Vancouver Feature: “China-town” Develops on Old Dupont

The following article is a feature from our Vancouver Feature series. Past features are not updated.

In 1887, a Vancouver newsman noted the concentration of Chinese residences and businesses at the south end of Carrall Street at Dupont — now Pender Street — near the edge of False Creek. The development of “China-town,” as he called it, was recent, but Chinese had been Vancouver pioneers from the start.

Although the first documented Chinese migrants appear in British Columbia as early as 1788, it was the Cariboo Gold Rush of 1858 that saw the first major influx of Chinese men, many from California. Then, in 1882, the Canadian Pacific Railroad brought 2000 Chinese workers from Hong Kong to carve the rail line through the BC mountains. Many of those rail workers settled in what would become Vancouver.

As the city grew, the Chinese created their own enclave along Dupont Street. Between 1900 and 1901, the population of the street jumped from 1500 men to 2000 men, 27 women and 26 children. Racist immigration policies meant that few of the men could bring wives from China, so it is no wonder that the population of Chinatown was so heavily masculine.

Chinatown spread east from Carrall to Westminster Street, today’s Main Street, and beyond to become the second largest Chinese neighbourhood in North America. Although the recent boom in Richmond has shifted the Chinese population somewhat, old Chinatown remains a vital part of Vancouver’s cultural mix.
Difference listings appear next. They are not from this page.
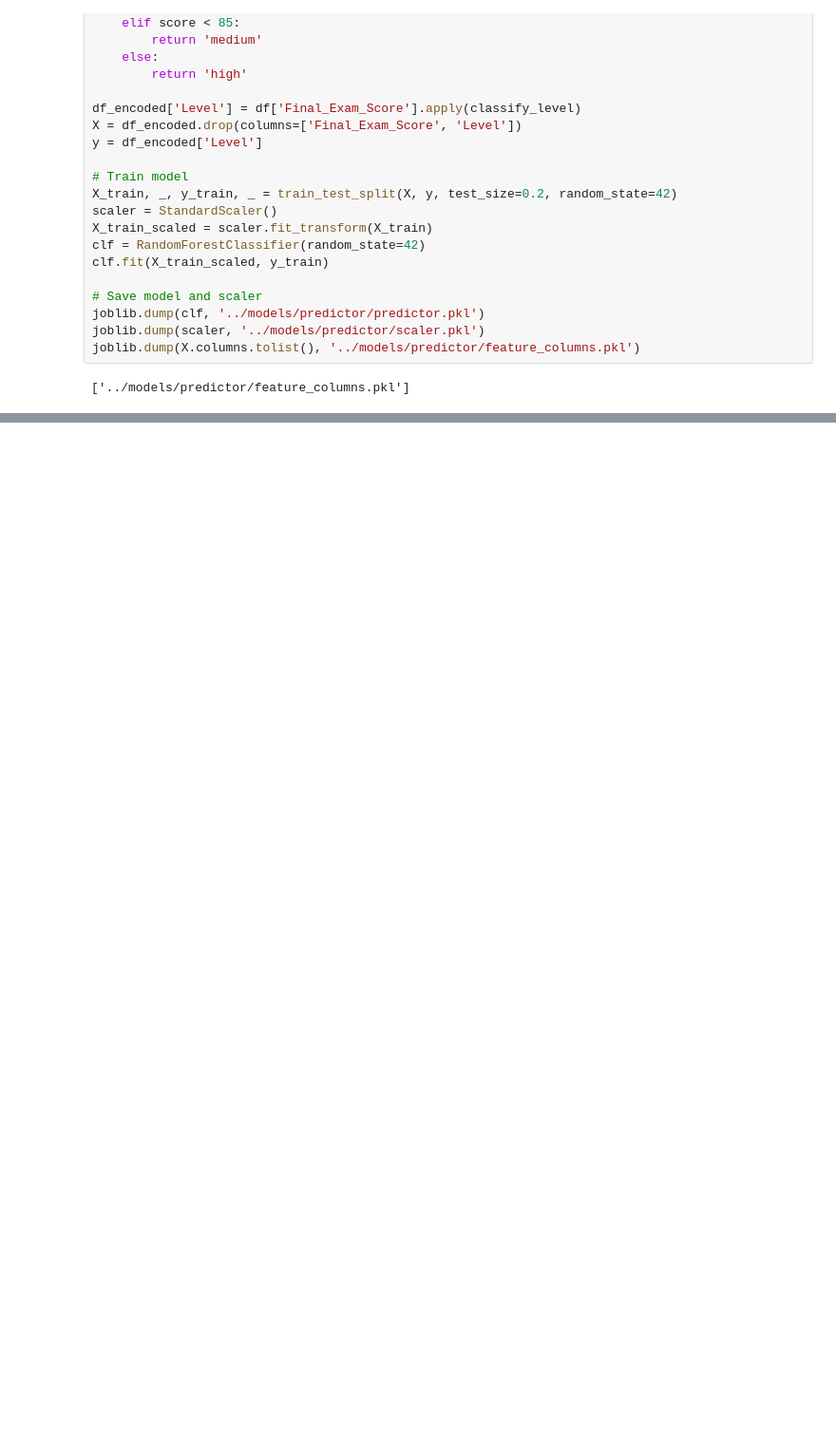
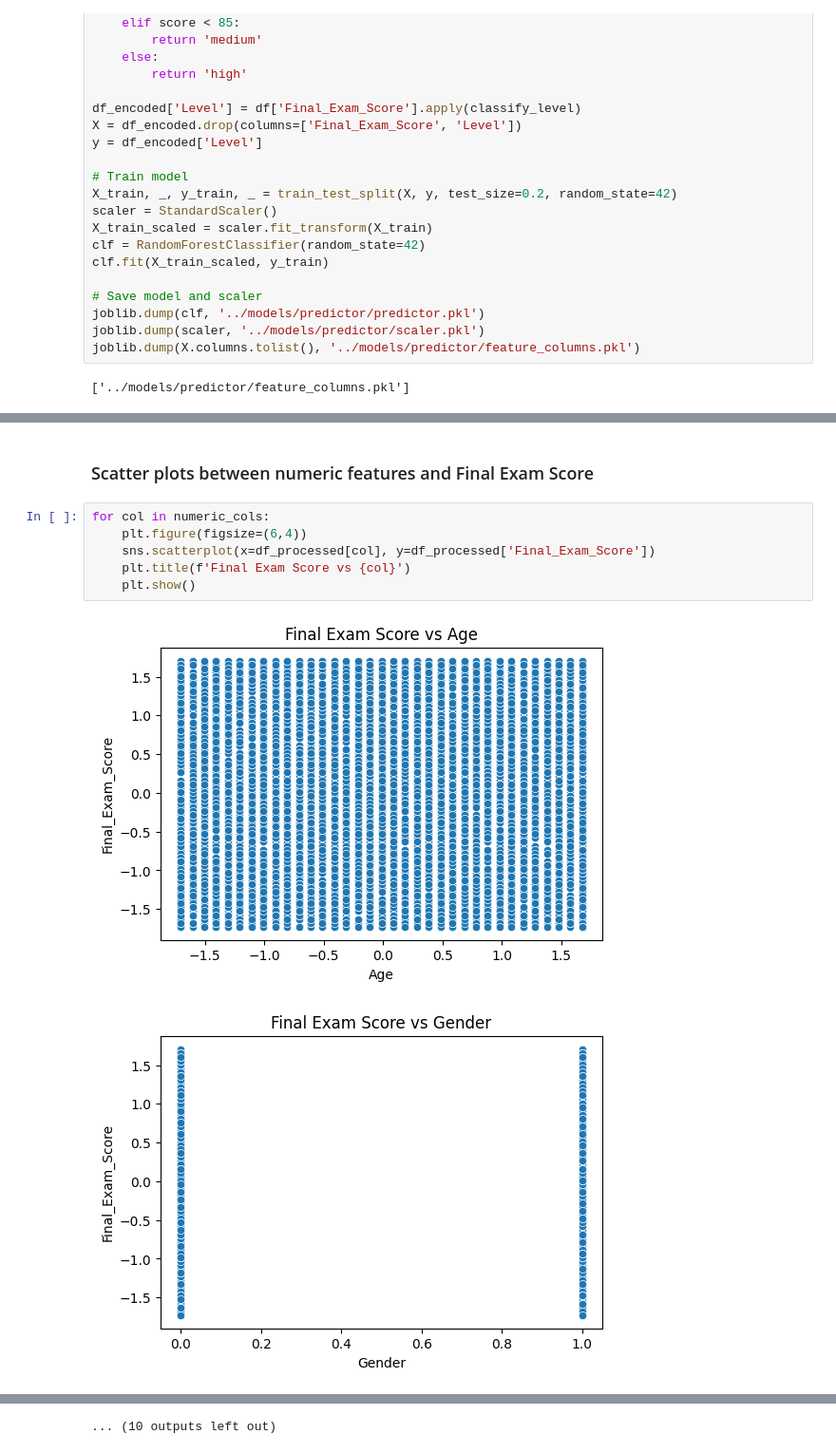
Before and after one commit to edasaruhan/FTL_Ethiopia_ML1_Gr6, a Jupyter notebook: notebooks/model_dev_predictor.ipynb, the cells around one changed output, grey strips where cells are left out. Shown at 95% size. Cells and saved outputs as stored; diff of their text form; blank space fills up the shorter version.

```diff
--- a/notebooks/model_dev_predictor.ipynb
+++ b/notebooks/model_dev_predictor.ipynb
@@ -41,0 +236,11 @@ joblib.dump(X.columns.tolist(), '../models/predictor/feature_columns.pkl')
+# %% [markdown]
+###  Scatter plots between numeric features and Final Exam Score
+# %%
+for col in numeric_cols:
+    plt.figure(figsize=(6,4))
+    sns.scatterplot(x=df_processed[col], y=df_processed['Final_Exam_Score'])
+    plt.title(f'Final Exam Score vs {col}')
+    plt.show()
+# %% [output]
+[figure, added]
+[figure, added]
@@ -41,0 +257 @@ joblib.dump(X.columns.tolist(), '../models/predictor/feature_columns.pkl')
+... (10 outputs left out)
```
Also changed, not shown: parts of 39 cells of this notebook, 2 other files.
 Most major cities across Canada have a Chinatown - but how did they start, and why? This episode, a look at the early history of Chinese people this side of the Pacific, and the historic Chinatown in B.C. that predates Confederation. (Hint: it's not in Vancouver.)

Note: The Secret Life of Canada is hosted and written by Falen Johnson and Leah Simone Bowen and is a CBC original podcast independent of The Canadian Encyclopedia.